Repeat the records exactly, minus the pictures.

───

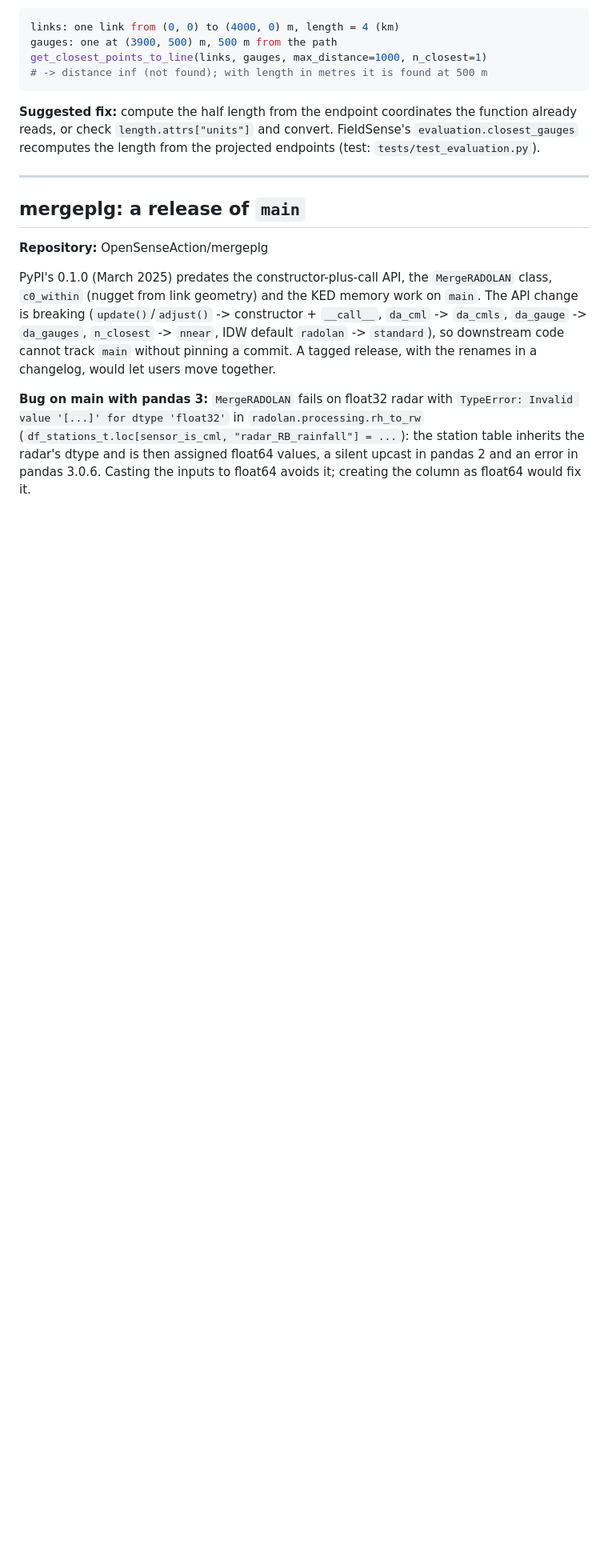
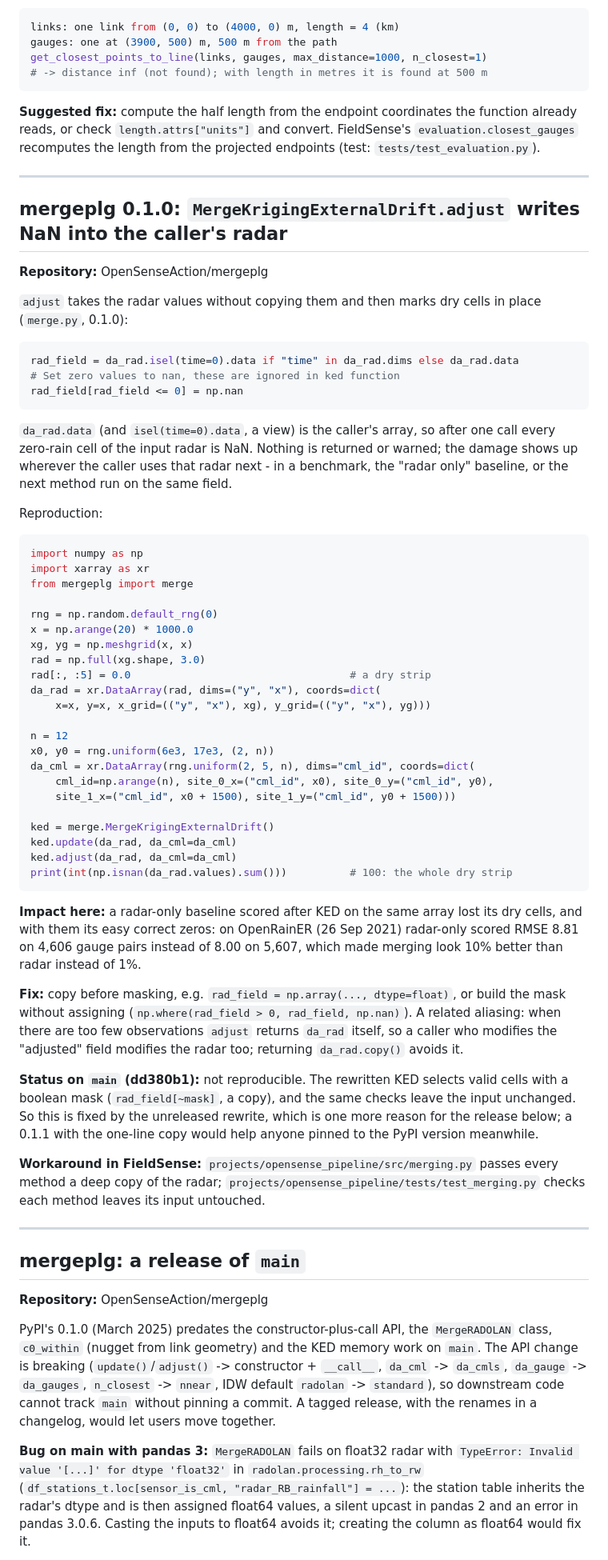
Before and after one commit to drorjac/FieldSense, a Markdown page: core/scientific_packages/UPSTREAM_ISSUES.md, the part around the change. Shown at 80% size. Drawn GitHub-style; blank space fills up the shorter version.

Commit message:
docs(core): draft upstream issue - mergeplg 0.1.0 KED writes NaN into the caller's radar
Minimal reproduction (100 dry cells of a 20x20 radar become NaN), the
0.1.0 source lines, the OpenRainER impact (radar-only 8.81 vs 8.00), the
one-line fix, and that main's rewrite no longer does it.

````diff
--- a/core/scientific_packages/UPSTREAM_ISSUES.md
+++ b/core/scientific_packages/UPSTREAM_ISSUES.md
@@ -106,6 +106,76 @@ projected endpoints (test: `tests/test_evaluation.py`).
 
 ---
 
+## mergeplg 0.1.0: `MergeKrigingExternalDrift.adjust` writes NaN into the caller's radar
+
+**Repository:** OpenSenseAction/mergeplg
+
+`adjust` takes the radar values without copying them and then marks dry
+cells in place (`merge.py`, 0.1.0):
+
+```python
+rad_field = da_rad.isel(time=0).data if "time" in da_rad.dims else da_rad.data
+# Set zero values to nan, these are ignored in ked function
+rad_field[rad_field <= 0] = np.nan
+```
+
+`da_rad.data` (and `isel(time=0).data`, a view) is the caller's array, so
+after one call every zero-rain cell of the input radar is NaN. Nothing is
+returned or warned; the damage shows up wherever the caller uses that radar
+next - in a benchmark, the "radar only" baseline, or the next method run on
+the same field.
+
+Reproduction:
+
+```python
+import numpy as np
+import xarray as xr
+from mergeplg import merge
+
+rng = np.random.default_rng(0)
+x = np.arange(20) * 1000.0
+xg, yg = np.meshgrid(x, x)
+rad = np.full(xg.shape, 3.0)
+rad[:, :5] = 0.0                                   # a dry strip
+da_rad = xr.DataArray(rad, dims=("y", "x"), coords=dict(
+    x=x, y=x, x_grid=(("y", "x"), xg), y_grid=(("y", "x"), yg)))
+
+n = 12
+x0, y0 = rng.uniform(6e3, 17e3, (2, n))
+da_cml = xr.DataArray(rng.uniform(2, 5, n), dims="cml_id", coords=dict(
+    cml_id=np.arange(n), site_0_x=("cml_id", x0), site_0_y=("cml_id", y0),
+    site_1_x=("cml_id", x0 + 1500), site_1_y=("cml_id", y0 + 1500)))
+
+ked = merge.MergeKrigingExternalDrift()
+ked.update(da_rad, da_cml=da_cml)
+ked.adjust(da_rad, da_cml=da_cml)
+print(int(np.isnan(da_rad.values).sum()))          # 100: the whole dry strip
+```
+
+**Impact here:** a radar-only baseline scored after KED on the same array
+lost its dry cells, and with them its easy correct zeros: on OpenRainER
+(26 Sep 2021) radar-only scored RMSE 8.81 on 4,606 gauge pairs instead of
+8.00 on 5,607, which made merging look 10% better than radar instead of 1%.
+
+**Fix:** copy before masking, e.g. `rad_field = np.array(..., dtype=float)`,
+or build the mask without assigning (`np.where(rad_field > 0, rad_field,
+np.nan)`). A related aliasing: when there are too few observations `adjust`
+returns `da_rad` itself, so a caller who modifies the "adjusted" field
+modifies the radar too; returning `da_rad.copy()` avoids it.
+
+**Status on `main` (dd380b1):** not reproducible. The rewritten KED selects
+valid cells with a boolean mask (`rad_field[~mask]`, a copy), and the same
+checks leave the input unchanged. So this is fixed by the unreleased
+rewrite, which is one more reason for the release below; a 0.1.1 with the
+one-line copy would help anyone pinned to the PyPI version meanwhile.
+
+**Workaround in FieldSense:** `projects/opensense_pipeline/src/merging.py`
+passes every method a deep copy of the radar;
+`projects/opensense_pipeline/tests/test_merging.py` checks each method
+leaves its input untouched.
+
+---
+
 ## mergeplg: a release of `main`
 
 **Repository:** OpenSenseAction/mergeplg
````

───

- **OUTPUT BELOW**:
Before and after one commit to drorjac/FieldSense, a Markdown page: core/scientific_packages/UPSTREAM_ISSUES.md, the part around the change. Shown at 80% size. Drawn GitHub-style; blank space fills up the shorter version.

Commit message:
docs(core): draft upstream issue - mergeplg 0.1.0 KED writes NaN into the caller's radar
Minimal reproduction (100 dry cells of a 20x20 radar become NaN), the
0.1.0 source lines, the OpenRainER impact (radar-only 8.81 vs 8.00), the
one-line fix, and that main's rewrite no longer does it.

````diff
--- a/core/scientific_packages/UPSTREAM_ISSUES.md
+++ b/core/scientific_packages/UPSTREAM_ISSUES.md
@@ -106,6 +106,76 @@ projected endpoints (test: `tests/test_evaluation.py`).
 
 ---
 
+## mergeplg 0.1.0: `MergeKrigingExternalDrift.adjust` writes NaN into the caller's radar
+
+**Repository:** OpenSenseAction/mergeplg
+
+`adjust` takes the radar values without copying them and then marks dry
+cells in place (`merge.py`, 0.1.0):
+
+```python
+rad_field = da_rad.isel(time=0).data if "time" in da_rad.dims else da_rad.data
+# Set zero values to nan, these are ignored in ked function
+rad_field[rad_field <= 0] = np.nan
+```
+
+`da_rad.data` (and `isel(time=0).data`, a view) is the caller's array, so
+after one call every zero-rain cell of the input radar is NaN. Nothing is
+returned or warned; the damage shows up wherever the caller uses that radar
+next - in a benchmark, the "radar only" baseline, or the next method run on
+the same field.
+
+Reproduction:
+
+```python
+import numpy as np
+import xarray as xr
+from mergeplg import merge
+
+rng = np.random.default_rng(0)
+x = np.arange(20) * 1000.0
+xg, yg = np.meshgrid(x, x)
+rad = np.full(xg.shape, 3.0)
+rad[:, :5] = 0.0                                   # a dry strip
+da_rad = xr.DataArray(rad, dims=("y", "x"), coords=dict(
+    x=x, y=x, x_grid=(("y", "x"), xg), y_grid=(("y", "x"), yg)))
+
+n = 12
+x0, y0 = rng.uniform(6e3, 17e3, (2, n))
+da_cml = xr.DataArray(rng.uniform(2, 5, n), dims="cml_id", coords=dict(
+    cml_id=np.arange(n), site_0_x=("cml_id", x0), site_0_y=("cml_id", y0),
+    site_1_x=("cml_id", x0 + 1500), site_1_y=("cml_id", y0 + 1500)))
+
+ked = merge.MergeKrigingExternalDrift()
+ked.update(da_rad, da_cml=da_cml)
+ked.adjust(da_rad, da_cml=da_cml)
+print(int(np.isnan(da_rad.values).sum()))          # 100: the whole dry strip
+```
+
+**Impact here:** a radar-only baseline scored after KED on the same array
+lost its dry cells, and with them its easy correct zeros: on OpenRainER
+(26 Sep 2021) radar-only scored RMSE 8.81 on 4,606 gauge pairs instead of
+8.00 on 5,607, which made merging look 10% better than radar instead of 1%.
+
+**Fix:** copy before masking, e.g. `rad_field = np.array(..., dtype=float)`,
+or build the mask without assigning (`np.where(rad_field > 0, rad_field,
+np.nan)`). A related aliasing: when there are too few observations `adjust`
+returns `da_rad` itself, so a caller who modifies the "adjusted" field
+modifies the radar too; returning `da_rad.copy()` avoids it.
+
+**Status on `main` (dd380b1):** not reproducible. The rewritten KED selects
+valid cells with a boolean mask (`rad_field[~mask]`, a copy), and the same
+checks leave the input unchanged. So this is fixed by the unreleased
+rewrite, which is one more reason for the release below; a 0.1.1 with the
+one-line copy would help anyone pinned to the PyPI version meanwhile.
+
+**Workaround in FieldSense:** `projects/opensense_pipeline/src/merging.py`
+passes every method a deep copy of the radar;
+`projects/opensense_pipeline/tests/test_merging.py` checks each method
+leaves its input untouched.
+
+---
+
 ## mergeplg: a release of `main`
 
 **Repository:** OpenSenseAction/mergeplg
````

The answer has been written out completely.